— What is needed —
What lines of the data below hold the string "orders"? Copy each one out.

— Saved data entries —
_ _ _ _ _
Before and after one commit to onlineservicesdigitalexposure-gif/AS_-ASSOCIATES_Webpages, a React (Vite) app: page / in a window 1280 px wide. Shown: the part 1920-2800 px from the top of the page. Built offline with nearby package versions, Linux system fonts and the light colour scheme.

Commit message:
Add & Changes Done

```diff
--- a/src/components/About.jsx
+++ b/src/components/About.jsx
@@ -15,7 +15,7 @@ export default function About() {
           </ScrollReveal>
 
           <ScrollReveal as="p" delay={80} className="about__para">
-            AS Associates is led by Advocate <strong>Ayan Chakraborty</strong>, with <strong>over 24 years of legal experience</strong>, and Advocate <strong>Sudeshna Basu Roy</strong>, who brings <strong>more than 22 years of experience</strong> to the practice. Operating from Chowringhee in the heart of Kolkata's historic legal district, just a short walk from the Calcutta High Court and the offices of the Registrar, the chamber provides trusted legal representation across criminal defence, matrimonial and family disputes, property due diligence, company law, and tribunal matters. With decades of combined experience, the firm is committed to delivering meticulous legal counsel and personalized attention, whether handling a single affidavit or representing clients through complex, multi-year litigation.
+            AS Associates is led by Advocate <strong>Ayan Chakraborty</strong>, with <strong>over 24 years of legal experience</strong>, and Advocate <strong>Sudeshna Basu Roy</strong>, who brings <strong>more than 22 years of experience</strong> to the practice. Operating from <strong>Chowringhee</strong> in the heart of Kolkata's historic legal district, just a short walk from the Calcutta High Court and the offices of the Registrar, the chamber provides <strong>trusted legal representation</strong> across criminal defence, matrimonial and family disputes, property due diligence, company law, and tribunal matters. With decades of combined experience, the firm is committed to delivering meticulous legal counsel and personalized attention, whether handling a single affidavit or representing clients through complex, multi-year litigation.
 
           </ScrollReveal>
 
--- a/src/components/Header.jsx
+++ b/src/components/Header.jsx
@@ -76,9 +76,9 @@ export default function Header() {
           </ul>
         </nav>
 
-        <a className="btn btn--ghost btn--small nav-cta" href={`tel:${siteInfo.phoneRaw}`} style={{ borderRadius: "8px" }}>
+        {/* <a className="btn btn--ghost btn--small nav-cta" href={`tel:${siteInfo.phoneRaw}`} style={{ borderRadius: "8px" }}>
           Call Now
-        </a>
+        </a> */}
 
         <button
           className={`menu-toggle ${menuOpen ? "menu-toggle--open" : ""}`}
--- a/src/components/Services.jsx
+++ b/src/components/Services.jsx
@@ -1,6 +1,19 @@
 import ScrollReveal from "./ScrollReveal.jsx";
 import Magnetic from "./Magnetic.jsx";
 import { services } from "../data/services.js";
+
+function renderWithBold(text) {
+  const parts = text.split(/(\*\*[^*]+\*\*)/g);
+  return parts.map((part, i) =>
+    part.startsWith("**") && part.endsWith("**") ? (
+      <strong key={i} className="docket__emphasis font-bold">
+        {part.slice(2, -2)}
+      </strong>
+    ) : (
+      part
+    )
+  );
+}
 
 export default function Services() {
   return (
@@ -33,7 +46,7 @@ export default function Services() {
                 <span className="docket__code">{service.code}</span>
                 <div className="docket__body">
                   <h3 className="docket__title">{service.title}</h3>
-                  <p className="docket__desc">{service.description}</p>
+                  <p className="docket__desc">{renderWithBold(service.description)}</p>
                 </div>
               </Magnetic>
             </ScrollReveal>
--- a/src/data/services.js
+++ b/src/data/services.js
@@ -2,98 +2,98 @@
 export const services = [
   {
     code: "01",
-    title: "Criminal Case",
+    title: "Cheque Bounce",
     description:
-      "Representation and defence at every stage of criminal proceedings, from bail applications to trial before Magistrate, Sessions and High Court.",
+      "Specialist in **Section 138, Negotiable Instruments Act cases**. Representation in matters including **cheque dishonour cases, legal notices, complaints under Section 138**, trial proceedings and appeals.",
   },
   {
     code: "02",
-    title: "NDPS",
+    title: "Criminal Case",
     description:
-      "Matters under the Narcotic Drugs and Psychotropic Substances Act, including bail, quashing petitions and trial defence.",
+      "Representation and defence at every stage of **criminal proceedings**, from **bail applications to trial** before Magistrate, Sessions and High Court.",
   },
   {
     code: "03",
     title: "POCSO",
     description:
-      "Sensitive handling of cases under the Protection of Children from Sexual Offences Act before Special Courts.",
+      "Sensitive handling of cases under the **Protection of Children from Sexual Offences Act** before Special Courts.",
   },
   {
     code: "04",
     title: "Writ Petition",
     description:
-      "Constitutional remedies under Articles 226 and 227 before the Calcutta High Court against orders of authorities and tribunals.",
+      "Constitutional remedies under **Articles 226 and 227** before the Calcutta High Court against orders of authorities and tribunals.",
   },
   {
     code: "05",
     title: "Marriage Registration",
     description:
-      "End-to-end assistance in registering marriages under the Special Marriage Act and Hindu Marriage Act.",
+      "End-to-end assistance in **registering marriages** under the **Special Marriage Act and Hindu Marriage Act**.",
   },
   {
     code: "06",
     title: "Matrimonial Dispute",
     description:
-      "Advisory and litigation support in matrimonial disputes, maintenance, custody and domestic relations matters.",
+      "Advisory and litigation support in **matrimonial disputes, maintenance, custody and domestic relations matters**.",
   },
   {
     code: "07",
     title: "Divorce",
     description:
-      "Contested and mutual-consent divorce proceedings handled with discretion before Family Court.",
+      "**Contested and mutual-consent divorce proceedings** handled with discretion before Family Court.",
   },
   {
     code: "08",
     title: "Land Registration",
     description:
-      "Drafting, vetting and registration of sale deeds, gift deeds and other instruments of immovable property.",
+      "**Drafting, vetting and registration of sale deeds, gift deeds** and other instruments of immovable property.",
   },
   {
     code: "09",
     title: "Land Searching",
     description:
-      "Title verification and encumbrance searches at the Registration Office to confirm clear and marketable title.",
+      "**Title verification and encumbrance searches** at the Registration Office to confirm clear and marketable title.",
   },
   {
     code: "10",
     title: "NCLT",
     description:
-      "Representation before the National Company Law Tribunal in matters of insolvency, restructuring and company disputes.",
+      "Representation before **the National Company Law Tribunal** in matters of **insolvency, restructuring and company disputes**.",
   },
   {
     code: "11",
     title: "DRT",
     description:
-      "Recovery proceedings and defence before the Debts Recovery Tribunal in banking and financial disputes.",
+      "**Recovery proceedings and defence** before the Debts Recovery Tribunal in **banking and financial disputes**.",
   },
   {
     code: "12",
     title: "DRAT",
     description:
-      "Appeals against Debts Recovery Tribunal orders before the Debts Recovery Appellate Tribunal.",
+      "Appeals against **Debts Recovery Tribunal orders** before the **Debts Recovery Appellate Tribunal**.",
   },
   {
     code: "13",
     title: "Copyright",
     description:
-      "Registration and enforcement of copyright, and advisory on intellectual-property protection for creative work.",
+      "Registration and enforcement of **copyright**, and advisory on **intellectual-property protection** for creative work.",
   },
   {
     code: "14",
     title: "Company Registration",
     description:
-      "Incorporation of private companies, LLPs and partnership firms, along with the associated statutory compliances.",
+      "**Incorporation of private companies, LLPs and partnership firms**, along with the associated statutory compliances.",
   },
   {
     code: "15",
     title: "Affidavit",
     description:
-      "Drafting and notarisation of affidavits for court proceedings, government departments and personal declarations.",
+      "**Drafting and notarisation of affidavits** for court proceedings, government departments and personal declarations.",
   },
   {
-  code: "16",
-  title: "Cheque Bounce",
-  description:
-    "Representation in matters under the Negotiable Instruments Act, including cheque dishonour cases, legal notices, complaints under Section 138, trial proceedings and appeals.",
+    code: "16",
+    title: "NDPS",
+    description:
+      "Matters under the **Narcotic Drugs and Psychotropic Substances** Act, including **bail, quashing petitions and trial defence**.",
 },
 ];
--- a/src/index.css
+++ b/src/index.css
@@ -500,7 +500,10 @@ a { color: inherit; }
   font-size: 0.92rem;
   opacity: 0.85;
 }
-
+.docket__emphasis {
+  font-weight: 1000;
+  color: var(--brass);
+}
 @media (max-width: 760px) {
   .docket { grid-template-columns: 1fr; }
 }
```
_ _ _ _ _
— Response —
-      "Constitutional remedies under Articles 226 and 227 before the Calcutta High Court against orders of authorities and tribunals.",
+      "Constitutional remedies under **Articles 226 and 227** before the Calcutta High Court against orders of authorities and tribunals.",
-      "Appeals against Debts Recovery Tribunal orders before the Debts Recovery Appellate Tribunal.",
+      "Appeals against **Debts Recovery Tribunal orders** before the **Debts Recovery Appellate Tribunal**.",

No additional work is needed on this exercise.